I accept that Appleby is correct to highlight the ambivalent role of violence in religion and to claim that “religious actors play this critical and positive role in world affairs not when they moderate their religion or marginalize their deeply held, vividly symbolized, and often highly particular beliefs in a higher order of love and justice” (Appleby 2000, p. 16
). Yet, I argue that violence itself is only thereby allowed in the sense of its function in achieving justice. Resistance and militant actions are legitimate as regards the aim of establishing a just society. Violence does not have an ontological status in religion, and the ambivalence in question is actually between peace and justice, where violence is secondary. In order to gain a more comprehensive picture of the religious ambivalence towards violence, one needs, rather, to examine the dynamics between religion and justice. For this purpose, I will turn to explore Emmanuel Levinas’s notion of ambivalence, making the argument that it is only through Levinasian ambivalence that Appleby’s proposition on re-examining violence in religion can be reached.
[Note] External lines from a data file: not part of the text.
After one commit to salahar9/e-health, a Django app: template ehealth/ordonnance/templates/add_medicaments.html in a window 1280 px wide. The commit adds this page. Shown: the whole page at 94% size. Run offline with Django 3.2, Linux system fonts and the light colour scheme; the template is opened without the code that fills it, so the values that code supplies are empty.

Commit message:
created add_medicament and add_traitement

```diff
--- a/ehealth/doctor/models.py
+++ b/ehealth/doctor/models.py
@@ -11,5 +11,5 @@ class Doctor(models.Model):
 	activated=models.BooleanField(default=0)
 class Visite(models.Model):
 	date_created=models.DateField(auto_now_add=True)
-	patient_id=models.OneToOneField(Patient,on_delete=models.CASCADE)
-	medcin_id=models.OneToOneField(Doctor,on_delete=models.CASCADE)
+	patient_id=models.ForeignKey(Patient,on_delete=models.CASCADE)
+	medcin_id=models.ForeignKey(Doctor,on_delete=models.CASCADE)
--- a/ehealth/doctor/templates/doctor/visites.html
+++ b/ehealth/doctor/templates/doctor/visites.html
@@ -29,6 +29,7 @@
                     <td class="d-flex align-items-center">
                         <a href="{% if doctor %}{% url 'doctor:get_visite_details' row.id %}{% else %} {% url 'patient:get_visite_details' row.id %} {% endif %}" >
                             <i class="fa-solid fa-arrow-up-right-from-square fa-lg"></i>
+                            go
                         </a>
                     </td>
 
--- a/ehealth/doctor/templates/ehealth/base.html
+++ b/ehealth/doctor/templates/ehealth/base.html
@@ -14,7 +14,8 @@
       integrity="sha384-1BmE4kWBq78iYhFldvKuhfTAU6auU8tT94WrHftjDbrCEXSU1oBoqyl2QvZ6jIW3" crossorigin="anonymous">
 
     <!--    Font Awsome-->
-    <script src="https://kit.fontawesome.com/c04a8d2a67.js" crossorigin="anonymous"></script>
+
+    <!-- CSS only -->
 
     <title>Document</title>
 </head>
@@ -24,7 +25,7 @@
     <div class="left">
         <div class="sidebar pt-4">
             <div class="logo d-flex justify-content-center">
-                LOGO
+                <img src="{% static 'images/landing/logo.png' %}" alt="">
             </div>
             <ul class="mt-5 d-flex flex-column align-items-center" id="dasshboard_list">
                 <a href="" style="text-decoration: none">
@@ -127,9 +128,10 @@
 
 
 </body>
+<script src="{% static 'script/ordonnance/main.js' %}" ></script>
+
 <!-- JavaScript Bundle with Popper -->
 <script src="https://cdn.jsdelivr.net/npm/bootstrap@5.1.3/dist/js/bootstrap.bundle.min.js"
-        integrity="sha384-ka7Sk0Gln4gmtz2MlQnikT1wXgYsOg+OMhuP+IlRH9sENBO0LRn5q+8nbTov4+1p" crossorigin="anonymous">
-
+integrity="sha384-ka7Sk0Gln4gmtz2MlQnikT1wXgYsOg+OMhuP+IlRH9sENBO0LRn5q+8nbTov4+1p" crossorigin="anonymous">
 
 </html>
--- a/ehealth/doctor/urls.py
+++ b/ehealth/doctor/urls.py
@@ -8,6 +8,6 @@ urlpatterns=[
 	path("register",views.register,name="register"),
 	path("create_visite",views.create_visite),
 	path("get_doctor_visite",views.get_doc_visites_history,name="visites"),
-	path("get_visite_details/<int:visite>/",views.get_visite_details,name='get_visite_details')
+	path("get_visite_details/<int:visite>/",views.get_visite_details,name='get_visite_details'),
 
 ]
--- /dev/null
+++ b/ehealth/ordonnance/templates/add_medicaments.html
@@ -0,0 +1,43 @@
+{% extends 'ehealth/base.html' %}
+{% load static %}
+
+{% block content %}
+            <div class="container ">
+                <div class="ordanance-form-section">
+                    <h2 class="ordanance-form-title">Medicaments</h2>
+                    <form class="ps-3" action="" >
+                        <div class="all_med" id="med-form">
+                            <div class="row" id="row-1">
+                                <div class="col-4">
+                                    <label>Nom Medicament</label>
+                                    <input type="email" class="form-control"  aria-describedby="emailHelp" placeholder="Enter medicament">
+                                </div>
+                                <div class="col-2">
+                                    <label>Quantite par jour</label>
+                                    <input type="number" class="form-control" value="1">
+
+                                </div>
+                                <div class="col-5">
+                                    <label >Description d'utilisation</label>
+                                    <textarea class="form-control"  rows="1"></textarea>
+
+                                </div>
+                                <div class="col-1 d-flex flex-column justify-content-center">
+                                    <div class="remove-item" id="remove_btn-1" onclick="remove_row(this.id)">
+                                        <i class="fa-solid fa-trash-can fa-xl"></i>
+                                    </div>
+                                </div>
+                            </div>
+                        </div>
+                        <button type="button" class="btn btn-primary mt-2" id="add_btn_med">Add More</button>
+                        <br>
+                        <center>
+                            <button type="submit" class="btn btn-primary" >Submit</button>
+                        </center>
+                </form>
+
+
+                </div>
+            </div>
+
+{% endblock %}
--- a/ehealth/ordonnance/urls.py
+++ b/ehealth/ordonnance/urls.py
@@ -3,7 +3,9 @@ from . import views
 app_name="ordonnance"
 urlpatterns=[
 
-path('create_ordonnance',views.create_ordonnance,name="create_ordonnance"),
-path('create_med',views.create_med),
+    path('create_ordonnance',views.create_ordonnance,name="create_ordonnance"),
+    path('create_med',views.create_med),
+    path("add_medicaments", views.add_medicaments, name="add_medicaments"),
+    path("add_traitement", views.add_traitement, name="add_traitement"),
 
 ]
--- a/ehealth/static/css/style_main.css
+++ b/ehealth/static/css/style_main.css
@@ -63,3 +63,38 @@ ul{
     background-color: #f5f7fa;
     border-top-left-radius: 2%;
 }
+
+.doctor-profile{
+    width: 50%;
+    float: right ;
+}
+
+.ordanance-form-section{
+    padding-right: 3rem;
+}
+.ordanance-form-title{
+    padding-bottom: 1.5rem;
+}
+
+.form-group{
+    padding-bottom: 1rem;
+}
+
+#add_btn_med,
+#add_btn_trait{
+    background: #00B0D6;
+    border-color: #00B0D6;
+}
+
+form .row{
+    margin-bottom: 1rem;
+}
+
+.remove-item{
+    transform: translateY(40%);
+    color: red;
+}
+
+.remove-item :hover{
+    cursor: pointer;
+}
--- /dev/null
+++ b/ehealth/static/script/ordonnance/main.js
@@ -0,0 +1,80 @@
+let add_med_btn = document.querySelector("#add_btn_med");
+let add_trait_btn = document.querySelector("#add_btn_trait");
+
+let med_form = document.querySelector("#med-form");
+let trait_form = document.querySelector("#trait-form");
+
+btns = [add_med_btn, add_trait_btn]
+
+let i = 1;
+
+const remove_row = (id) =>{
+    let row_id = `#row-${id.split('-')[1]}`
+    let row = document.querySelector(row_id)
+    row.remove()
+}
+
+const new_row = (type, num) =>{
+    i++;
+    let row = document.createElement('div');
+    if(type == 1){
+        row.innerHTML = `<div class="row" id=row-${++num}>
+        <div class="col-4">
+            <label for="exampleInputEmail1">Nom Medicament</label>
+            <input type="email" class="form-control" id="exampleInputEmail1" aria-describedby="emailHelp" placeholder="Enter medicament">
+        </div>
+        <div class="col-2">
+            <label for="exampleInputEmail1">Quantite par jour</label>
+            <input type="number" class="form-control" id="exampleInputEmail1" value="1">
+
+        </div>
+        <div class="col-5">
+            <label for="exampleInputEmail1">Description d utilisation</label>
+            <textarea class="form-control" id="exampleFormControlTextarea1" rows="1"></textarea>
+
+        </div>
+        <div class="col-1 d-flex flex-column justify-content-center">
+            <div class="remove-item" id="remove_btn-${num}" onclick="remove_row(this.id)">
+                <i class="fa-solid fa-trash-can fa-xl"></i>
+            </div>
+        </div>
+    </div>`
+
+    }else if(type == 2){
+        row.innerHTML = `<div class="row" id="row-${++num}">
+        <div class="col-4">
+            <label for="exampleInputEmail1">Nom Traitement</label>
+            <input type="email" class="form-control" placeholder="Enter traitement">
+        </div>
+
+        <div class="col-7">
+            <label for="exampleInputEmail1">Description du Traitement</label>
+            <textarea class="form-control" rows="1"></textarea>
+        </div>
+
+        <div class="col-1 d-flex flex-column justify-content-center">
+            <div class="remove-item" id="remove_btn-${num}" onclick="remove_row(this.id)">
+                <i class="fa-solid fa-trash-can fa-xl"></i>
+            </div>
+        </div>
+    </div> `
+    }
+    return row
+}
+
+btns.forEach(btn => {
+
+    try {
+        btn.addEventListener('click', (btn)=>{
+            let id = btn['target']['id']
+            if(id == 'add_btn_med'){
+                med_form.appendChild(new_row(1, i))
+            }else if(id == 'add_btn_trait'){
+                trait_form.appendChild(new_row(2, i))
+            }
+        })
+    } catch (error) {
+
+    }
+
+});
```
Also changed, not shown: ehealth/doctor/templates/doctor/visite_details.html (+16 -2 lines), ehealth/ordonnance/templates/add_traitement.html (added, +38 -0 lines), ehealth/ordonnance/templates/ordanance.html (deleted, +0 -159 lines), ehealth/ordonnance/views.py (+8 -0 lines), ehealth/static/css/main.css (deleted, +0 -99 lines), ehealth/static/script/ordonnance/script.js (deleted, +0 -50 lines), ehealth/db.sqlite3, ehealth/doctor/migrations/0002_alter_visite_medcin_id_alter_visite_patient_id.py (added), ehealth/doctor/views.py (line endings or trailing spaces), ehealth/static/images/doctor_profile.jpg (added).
For Levinas scholars, Levinas’s notion of ambiguity (ambivalence) signifies the relationship between being and otherwise than being. It is a common observation that “being” in Levinas has the connotation of the ontological totality of the same, which does violence to the alterity for the sake of its own egological movement. Despite his critique of the Western ontological tradition, Levinas does not deny the necessity of the dialectical relation between being and otherwise than being, that is, between the violent ontological and the ethical. Similar to Appleby, he utilises the notion of ambivalence/ambiguity to express this dialectic relation, which has deep implications for the relation between religion, peace and justice. Next, I will examine Levinas’s notion of ambiguity, comparing it to Appleby’s use of the term. With Levinas’s new notion of ambiguity, I will endeavour to contribute to an alternative philosophical framework to the understanding of the relation between religion and violence.